Posts Tagged: China

Machine tool industry needs new public-private partnerships

Made in Germany

Government and industry need to team up to rebuild America’s machine-tool industry.  According to Justin Lahart in the Wall Street Journal, there is strong demand for expertly-machined parts here in America.  Backlogs and delays in obtaining special parts mean American manufacturers fall behind in orders and can’t compete as well globally.  We can and should fix this. (more…)

Electric cars from California and Ohio: a coda or an overture?

Coda EV

Just days after an announcement that Toyota is teaming up with electric car start-up Tesla Motors to produce electric cars, another small California electric car maker, Coda Automotive, announced it will bring 1,000 jobs to a new battery plant in Ohio if it can secure a federal loan from the Energy Department. (more…)

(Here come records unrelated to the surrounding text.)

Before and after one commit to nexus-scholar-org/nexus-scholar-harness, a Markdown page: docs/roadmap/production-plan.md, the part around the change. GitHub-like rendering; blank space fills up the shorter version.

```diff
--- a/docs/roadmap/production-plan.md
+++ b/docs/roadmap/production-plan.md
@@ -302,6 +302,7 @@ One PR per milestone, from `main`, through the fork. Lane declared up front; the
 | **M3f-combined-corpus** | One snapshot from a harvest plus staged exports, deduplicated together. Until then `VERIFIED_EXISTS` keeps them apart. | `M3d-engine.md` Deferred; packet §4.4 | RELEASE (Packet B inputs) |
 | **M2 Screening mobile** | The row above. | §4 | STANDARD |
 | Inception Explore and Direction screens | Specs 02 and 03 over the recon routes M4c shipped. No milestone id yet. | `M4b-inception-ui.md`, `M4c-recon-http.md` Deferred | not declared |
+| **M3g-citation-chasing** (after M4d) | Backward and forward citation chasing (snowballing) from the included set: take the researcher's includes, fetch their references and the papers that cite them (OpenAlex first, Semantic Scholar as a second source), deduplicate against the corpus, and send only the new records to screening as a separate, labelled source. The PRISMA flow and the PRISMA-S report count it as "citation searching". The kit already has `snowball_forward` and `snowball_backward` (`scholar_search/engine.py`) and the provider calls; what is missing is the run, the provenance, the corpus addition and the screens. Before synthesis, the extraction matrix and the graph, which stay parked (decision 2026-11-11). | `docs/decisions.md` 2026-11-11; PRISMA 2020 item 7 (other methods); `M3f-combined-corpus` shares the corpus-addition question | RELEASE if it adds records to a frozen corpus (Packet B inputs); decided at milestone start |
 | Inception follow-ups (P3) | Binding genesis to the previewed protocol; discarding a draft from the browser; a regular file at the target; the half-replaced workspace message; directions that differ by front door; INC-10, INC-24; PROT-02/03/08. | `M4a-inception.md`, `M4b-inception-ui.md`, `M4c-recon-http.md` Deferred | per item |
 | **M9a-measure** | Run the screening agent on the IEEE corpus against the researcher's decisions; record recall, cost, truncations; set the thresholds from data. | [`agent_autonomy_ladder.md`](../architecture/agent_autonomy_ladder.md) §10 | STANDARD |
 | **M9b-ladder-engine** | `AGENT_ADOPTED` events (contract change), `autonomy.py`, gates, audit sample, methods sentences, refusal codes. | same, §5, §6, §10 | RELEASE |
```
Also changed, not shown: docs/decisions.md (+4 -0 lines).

A testy toy recall

In 2007, a nine year-old Chicago boy died from inhaling a one-inch dart that was part of his toy gun.  Today the Consumer Product Safety Commission has finally reached an agreement with Family Dollar Stores Inc. to stop selling the “Auto Fire” toy. (more…)

Human Rights Front and Center

As James Fallows’ blog makes clear, President Obama’s human rights effort in China was more nuanced, and probably more successful, than people unfamiliar with China and Asia more generally can easily gauge.  The question is whether human rights have a permanent foothold in U.S. foreign policy. (more…)

Why Not Meet the Dalai Lama?

In 1975, President Gerald Ford declined to meet with Soviet dissident Alexander Solzhenitsyn, who was a vitally important symbol of freedom of thought in the USSR. Solzhenitsyn, exiled by the Soviet leadership in 1974, eventually settled in the U.S. Ford’s advisers suggested he avoid the Russian dissident to avoid offending Russia, with whom the U.S. was locked in difficult arms negotiations. Solzhenitsyn was no bomb-throwing radical, and he never called for overthrowing the Soviet state.

In 2009, according to John Pomfret in the Washington Post, President Barack Obama has declined to meet with the Dalai Lama, spiritual leader of Tibet. (more…)


The Chinese government’s primary overseas investment company, known as the China Investment Corp., or CIC, is looking to invest heavily in U.S. real estate. As the Wall Street Journal‘s Lingling Wei and Jason Dean report, the CIC may end up investing in toxic mortgages through the Treasury Department’s Public-Private Investment Program, known as PPIP, which until recently has been viewed as moribund and unable to attract investment.

These investments would come at a time when U.S. real estate prices may finally be ready to rebound, which means the Chinese government might get in on the ground floor. The scale of China’s investment in American houses — one expert says it could reach $20 billion by 2014 — may be explained not only by the good terms the USG is offering, but by another reality: China is tired of buying T-bonds. -NH


The New York Times‘ John Broder reports on Obama administration officials meeting with officials from China Sunday to discuss how the countries can work together to reduce global warming. As important as the cap-and-trade bill that just passed the House Energy and Commerce Committee is, U.S.-China cooperation is even more key to averting a climate disaster: China produces four times as much carbon dioxide emissions as the U.S. Unfortunately, the U.S. doesn’t think China is doing enough. Conversely, China says the U.S. is shirking responsibility:

As a measure of how far apart the two nations are, China says the United States should reduce its greenhouse gas emissions by 40 percent below 1990 levels by 2020. The bill before Congress, which could be further weakened, now calls for less than a 4 percent reduction over that period.

The negotiations will come to a head at a United Nations conference in Copenhagen this December to draw up an international global warming treaty. It will be interesting to see if Congress has passed a cap-and-trade bill by that time and also if the U.S. can inspire more confidence than it has so far as a sincere leader on climate change. One way to start would be for the Environmental Protection Agency to finally draw up regulations on carbon emissions.-MB